I was born in California and grew up on the East Coast of Maryland. I currently reside down in sunny Naples, Florida. I do most of my work outside and it sure is nice in January and February to be able to create art in my driveway
What inspires your style of artwork?
My artwork comes from a life-long love of the ocean and the amazing creatures that inhabit it. Most of my work is done on ‘found items’ and I get a lot of satisfaction bringing something that was broken or discarded back to life.
We love that you use reclaimed surfboards, old fish mounts and driftwood for your pieces. Can you tell us more about your process?
I’ve always been an artist but my recent direction kind of goes back to the day that I found an old Sailfish mount on Craigslist for $50. It was just too cool to pass up. I knew I wanted to do something creative with it, but I wasn’t quite sure what. I ended up painting it lime green with a purple sail, hand brushed Polynesian style graphics on it and then put it back on craigslist under furniture. Someone bought it right away so I thought I might be on to something.I also came across an old surfboard that was damaged so I removed most of the fiberglass outer shell to be able to carve into the foam underneath. I really enjoy the process of carving a surfboard and they are the creative pieces that I am most proud of.
Besides art, what else are you passionate about?
Well I have two daughters in college that I am very proud of and besides my passion for art, I enjoy working out and seeking new adventures with my girlfriend Tammy.
If you had to pick, where is your favorite place one of your pieces is currently hanging up on the wall?
I sold a few pieces to a local brewery and they featured my art on this very cool wall that was made from old whiskey barrels. I really loved the combination of textures and colors when my art was hung there. I always ask my clients to please send me a photo of my work in their home so that I can see it. I get a lot of enjoyment seeing how my work is displayed in people’s homes.
Where is your favorite place to travel and why?
For the most part I enjoy being close to the ocean but I have to say that in recent years I really enjoy the mountains and the people of Georgia.

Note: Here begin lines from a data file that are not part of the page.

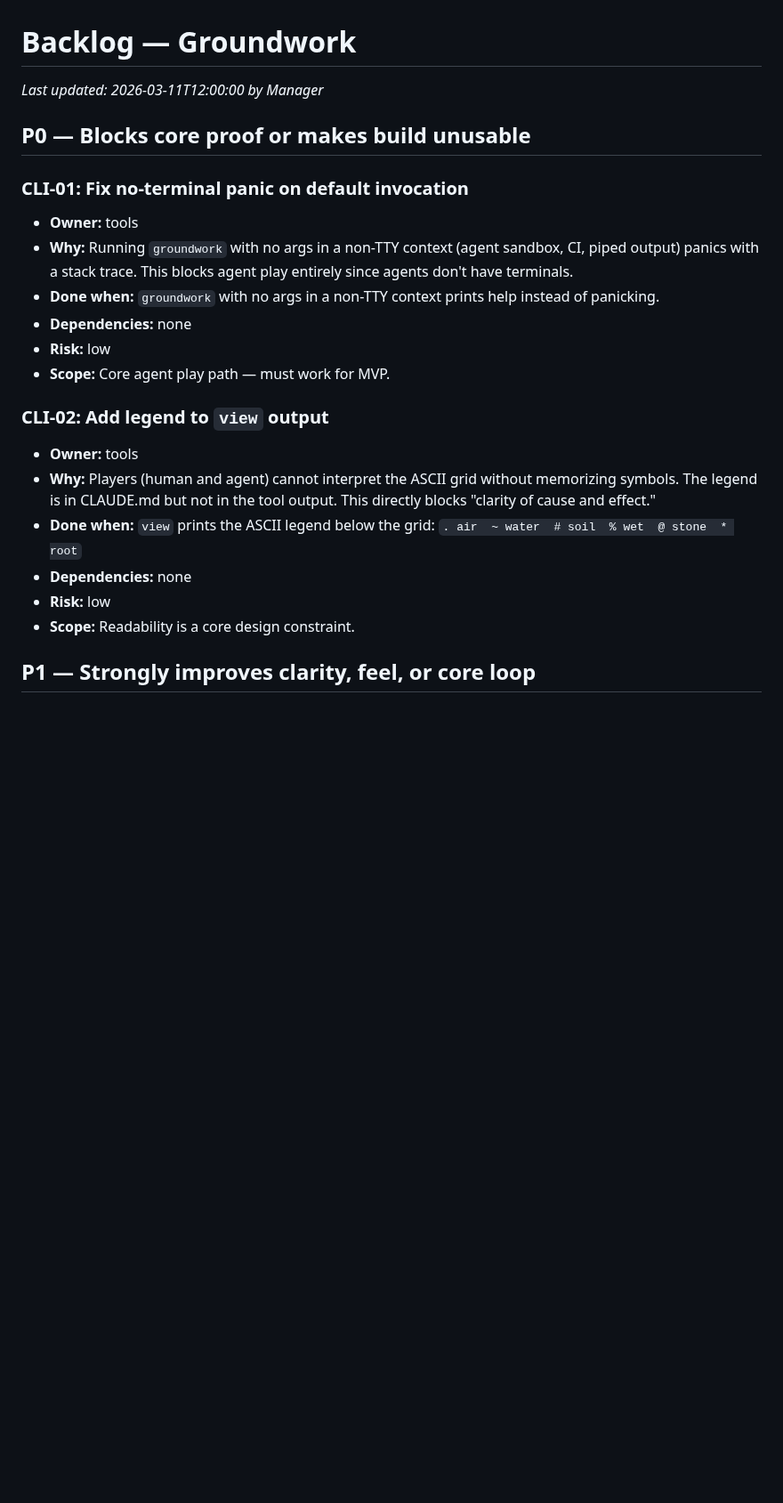
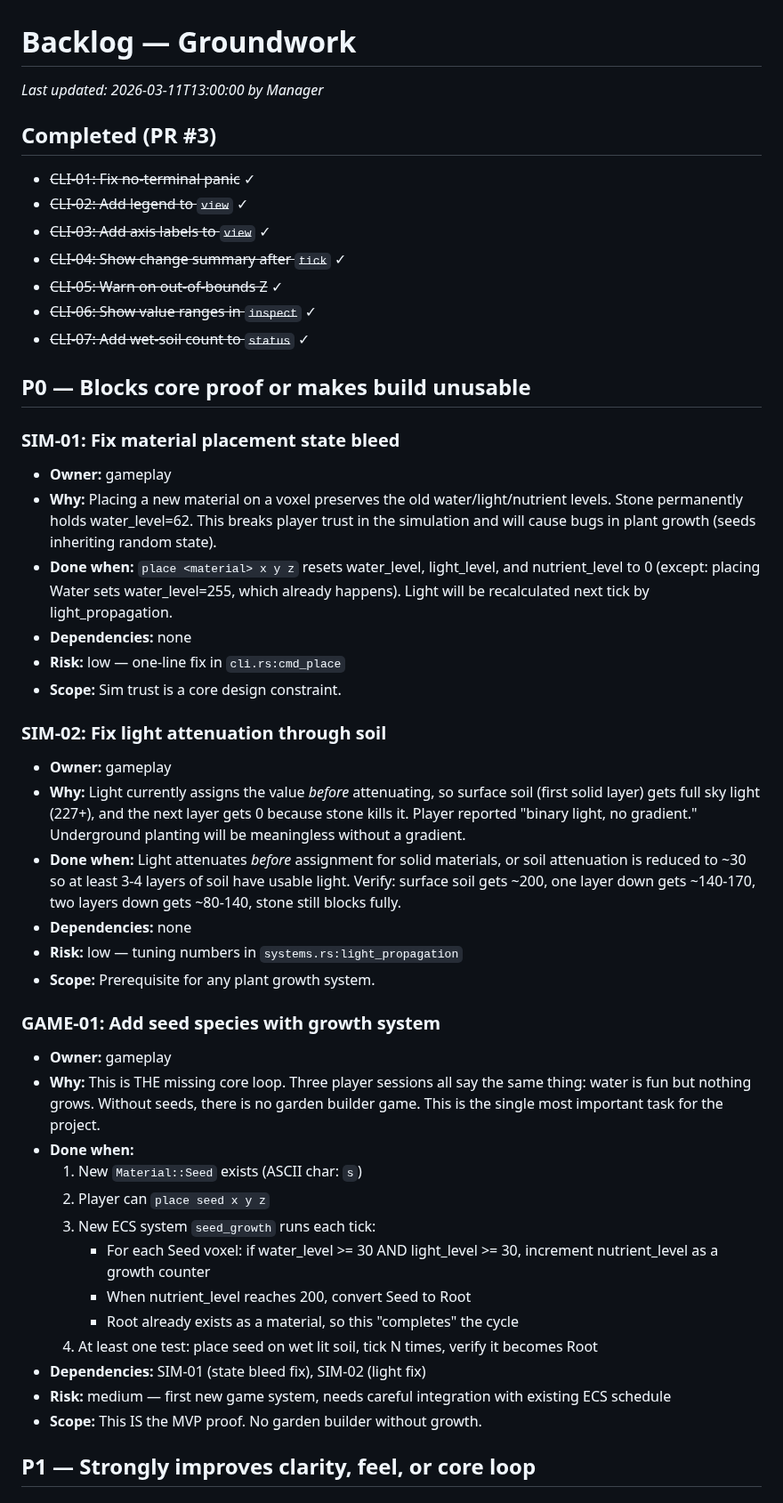
Before and after one commit to johnnysparks/groundwork, a Markdown page: backlog/current.md, the part around one of its changes. Shown at 89% size. Drawn GitHub-style; blank space fills up the shorter version.

```diff
--- a/backlog/current.md
+++ b/backlog/current.md
@@ -1,24 +1,49 @@
 # Backlog — Groundwork
 
-_Last updated: 2026-03-11T12:00:00 by Manager_
+_Last updated: 2026-03-11T13:00:00 by Manager_
+
+## Completed (PR #3)
+
+- ~~CLI-01: Fix no-terminal panic~~ ✓
+- ~~CLI-02: Add legend to `view`~~ ✓
+- ~~CLI-03: Add axis labels to `view`~~ ✓
+- ~~CLI-04: Show change summary after `tick`~~ ✓
+- ~~CLI-05: Warn on out-of-bounds Z~~ ✓
+- ~~CLI-06: Show value ranges in `inspect`~~ ✓
+- ~~CLI-07: Add wet-soil count to `status`~~ ✓
 
 ## P0 — Blocks core proof or makes build unusable
 
-### CLI-01: Fix no-terminal panic on default invocation
-- **Owner:** tools
-- **Why:** Running `groundwork` with no args in a non-TTY context (agent sandbox, CI, piped output) panics with a stack trace. This blocks agent play entirely since agents don't have terminals.
-- **Done when:** `groundwork` with no args in a non-TTY context prints help instead of panicking.
+### SIM-01: Fix material placement state bleed
+- **Owner:** gameplay
+- **Why:** Placing a new material on a voxel preserves the old water/light/nutrient levels. Stone permanently holds water_level=62. This breaks player trust in the simulation and will cause bugs in plant growth (seeds inheriting random state).
+- **Done when:** `place <material> x y z` resets water_level, light_level, and nutrient_level to 0 (except: placing Water sets water_level=255, which already happens). Light will be recalculated next tick by light_propagation.
 - **Dependencies:** none
-- **Risk:** low
-- **Scope:** Core agent play path — must work for MVP.
+- **Risk:** low — one-line fix in `cli.rs:cmd_place`
+- **Scope:** Sim trust is a core design constraint.
 
-### CLI-02: Add legend to `view` output
-- **Owner:** tools
-- **Why:** Players (human and agent) cannot interpret the ASCII grid without memorizing symbols. The legend is in CLAUDE.md but not in the tool output. This directly blocks "clarity of cause and effect."
-- **Done when:** `view` prints the ASCII legend below the grid: `. air  ~ water  # soil  % wet  @ stone  * root`
+### SIM-02: Fix light attenuation through soil
+- **Owner:** gameplay
+- **Why:** Light currently assigns the value *before* attenuating, so surface soil (first solid layer) gets full sky light (227+), and the next layer gets 0 because stone kills it. Player reported "binary light, no gradient." Underground planting will be meaningless without a gradient.
+- **Done when:** Light attenuates *before* assignment for solid materials, or soil attenuation is reduced to ~30 so at least 3-4 layers of soil have usable light. Verify: surface soil gets ~200, one layer down gets ~140-170, two layers down gets ~80-140, stone still blocks fully.
 - **Dependencies:** none
-- **Risk:** low
-- **Scope:** Readability is a core design constraint.
+- **Risk:** low — tuning numbers in `systems.rs:light_propagation`
+- **Scope:** Prerequisite for any plant growth system.
+
+### GAME-01: Add seed species with growth system
+- **Owner:** gameplay
+- **Why:** This is THE missing core loop. Three player sessions all say the same thing: water is fun but nothing grows. Without seeds, there is no garden builder game. This is the single most important task for the project.
+- **Done when:**
+  1. New `Material::Seed` exists (ASCII char: `s`)
+  2. Player can `place seed x y z`
+  3. New ECS system `seed_growth` runs each tick:
+     - For each Seed voxel: if water_level >= 30 AND light_level >= 30, increment nutrient_level as a growth counter
+     - When nutrient_level reaches 200, convert Seed to Root
+     - Root already exists as a material, so this "completes" the cycle
+  4. At least one test: place seed on wet lit soil, tick N times, verify it becomes Root
+- **Dependencies:** SIM-01 (state bleed fix), SIM-02 (light fix)
+- **Risk:** medium — first new game system, needs careful integration with existing ECS schedule
+- **Scope:** This IS the MVP proof. No garden builder without growth.
 
 ## P1 — Strongly improves clarity, feel, or core loop
 
```
Also changed, not shown: other parts of backlog/current.md (+45 -31 lines), handoffs/manager_to_dev/2026-03-11T13:00:00_seed_growth_loop.md (added, +176 -0 lines), handoffs/manager_to_player/2026-03-11T13:00:00_test_seed_growth.md (added, +36 -0 lines).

I did some hiking there along the Appalachian Trail the last two summers and I just really love that area.
I really enjoy posting progress photos of the projects I have going and of course if you see something you like or want something commissioned please feel free to contact me! My email is email@example.com.
Are there any upcoming events or news you’d like to share with us?
I’m very excited about a gallery opportunity that is in the works, but besides that I just wanted to thank you for the opportunity to be interviewed!